In his first address to the newly sworn in 115th Congress, House Speaker Paul Ryan (R-Wis.) posed the following question: “Find one person [in this chamber] who doesn’t want to help the unemployed, or care for the sick, or educate the young…who here among us does not want to open wide the door to opportunity?”
Now as we're 100 days and counting into the 115th Congress, their actions give us the answer.
Ryan and Senate Majority Leader Mitch McConnell are certainly trying to “open wide the doors of opportunity,” but only if you are a CEO who profits by cutting corners on workers' health and safety, or siphoning off millions from their retirement accounts.
For people who are unemployed, both Ryan and McConnell supported a budget plan that would drastically cut back on job training, Meals on Wheels and education funding for children with disabilities.
For the sick, the Republican leaders tried to gut Obamacare and replace it with a plan that would deprive 24 million Americans of health insurance, tax working peoples’ benefits, slash Medicaid benefits for the elderly and people with disabilities, and jeopardize the future of Medicare for seniors.
And for education, they confirmed an education secretary who spent her billions undermining public education and attacking teachers.
During the first 100 days, the House voted 15 times and the Senate 13 times to wipe out Obama-era regulations that were protecting Americans from workplace hazards. They even removed one rule that requires corporations to simply keep accurate records of injuries, so they can be avoided in the future.
They voted to let CEOs cover up their past employment violations when they apply for new taxpayer-funded government contracts. The House passed several bills that will give corporations more power to stop federal regulators from passing commonsense safeguards in the future.
Just this week, they put a champion for corporate America on the U.S. Supreme Court and are working on a tax plan that would further reduce taxes on corporations and the rich while starving programs that support needy families.
One thing Congress didn’t seem to have time for was passing critical legislation that would keep the promise made to more than 22,000 retired coal miners who will lose their federally guaranteed health benefits on April 30.
Find one person in Congress who isn’t for helping the unemployed, the sick and the young?
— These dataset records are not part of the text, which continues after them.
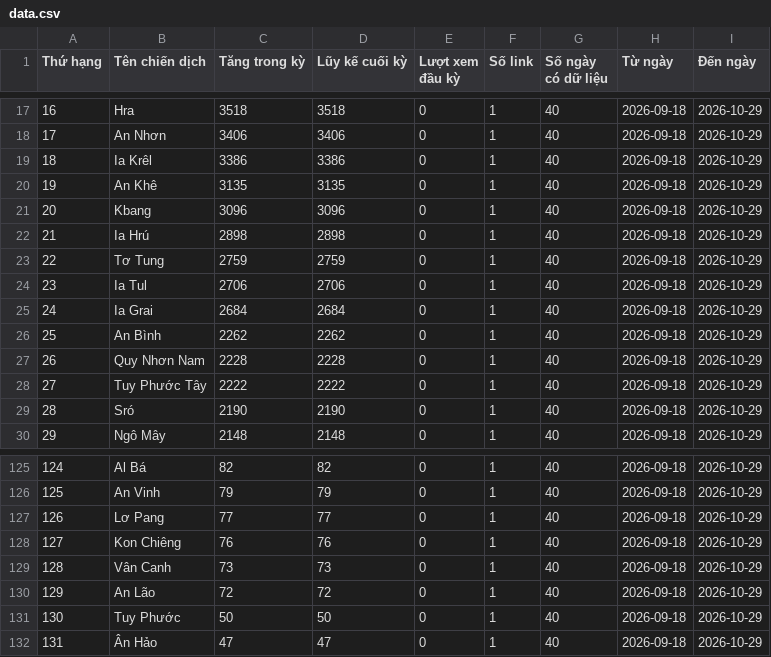
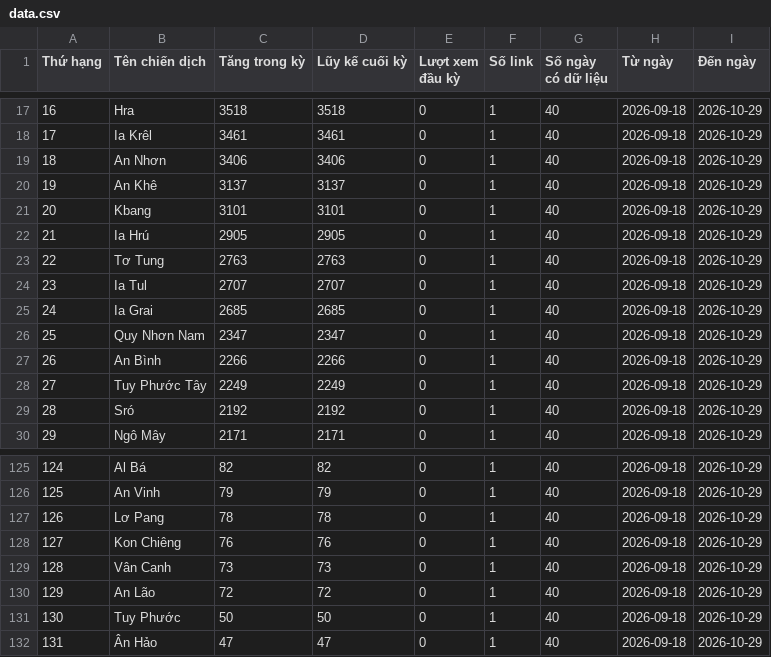
Before and after one commit to phuonglinh-ai/truyenthonggialai, a CSV file: data.csv, drawn as a sheet; only a part is shown, gaps mark what is left out; the diff covers the shown part only.

```diff
--- a/data.csv
+++ b/data.csv
@@ -17,14 +17,14 @@
 16,Hra,3518,3518,0,1,40,2026-09-18,2026-10-29
-17,An Nhơn,3406,3406,0,1,40,2026-09-18,2026-10-29
-18,Ia Krêl,3386,3386,0,1,40,2026-09-18,2026-10-29
-19,An Khê,3135,3135,0,1,40,2026-09-18,2026-10-29
-20,Kbang,3096,3096,0,1,40,2026-09-18,2026-10-29
-21,Ia Hrú,2898,2898,0,1,40,2026-09-18,2026-10-29
-22,Tơ Tung,2759,2759,0,1,40,2026-09-18,2026-10-29
-23,Ia Tul,2706,2706,0,1,40,2026-09-18,2026-10-29
-24,Ia Grai,2684,2684,0,1,40,2026-09-18,2026-10-29
-25,An Bình,2262,2262,0,1,40,2026-09-18,2026-10-29
-26,Quy Nhơn Nam,2228,2228,0,1,40,2026-09-18,2026-10-29
-27,Tuy Phước Tây,2222,2222,0,1,40,2026-09-18,2026-10-29
-28,Sró,2190,2190,0,1,40,2026-09-18,2026-10-29
-29,Ngô Mây,2148,2148,0,1,40,2026-09-18,2026-10-29
+17,Ia Krêl,3461,3461,0,1,40,2026-09-18,2026-10-29
+18,An Nhơn,3406,3406,0,1,40,2026-09-18,2026-10-29
+19,An Khê,3137,3137,0,1,40,2026-09-18,2026-10-29
+20,Kbang,3101,3101,0,1,40,2026-09-18,2026-10-29
+21,Ia Hrú,2905,2905,0,1,40,2026-09-18,2026-10-29
+22,Tơ Tung,2763,2763,0,1,40,2026-09-18,2026-10-29
+23,Ia Tul,2707,2707,0,1,40,2026-09-18,2026-10-29
+24,Ia Grai,2685,2685,0,1,40,2026-09-18,2026-10-29
+25,Quy Nhơn Nam,2347,2347,0,1,40,2026-09-18,2026-10-29
+26,An Bình,2266,2266,0,1,40,2026-09-18,2026-10-29
+27,Tuy Phước Tây,2249,2249,0,1,40,2026-09-18,2026-10-29
+28,Sró,2192,2192,0,1,40,2026-09-18,2026-10-29
+29,Ngô Mây,2171,2171,0,1,40,2026-09-18,2026-10-29
@@ -126,3 +126,3 @@
 125,An Vinh,79,79,0,1,40,2026-09-18,2026-10-29
-126,Lơ Pang,77,77,0,1,40,2026-09-18,2026-10-29
+126,Lơ Pang,78,78,0,1,40,2026-09-18,2026-10-29
 127,Kon Chiêng,76,76,0,1,40,2026-09-18,2026-10-29
```
Also changed, not shown: 167 edited cells elsewhere in this file.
During the first 100 days, there were enough of them to form a voting majority in the U.S. House and Senate.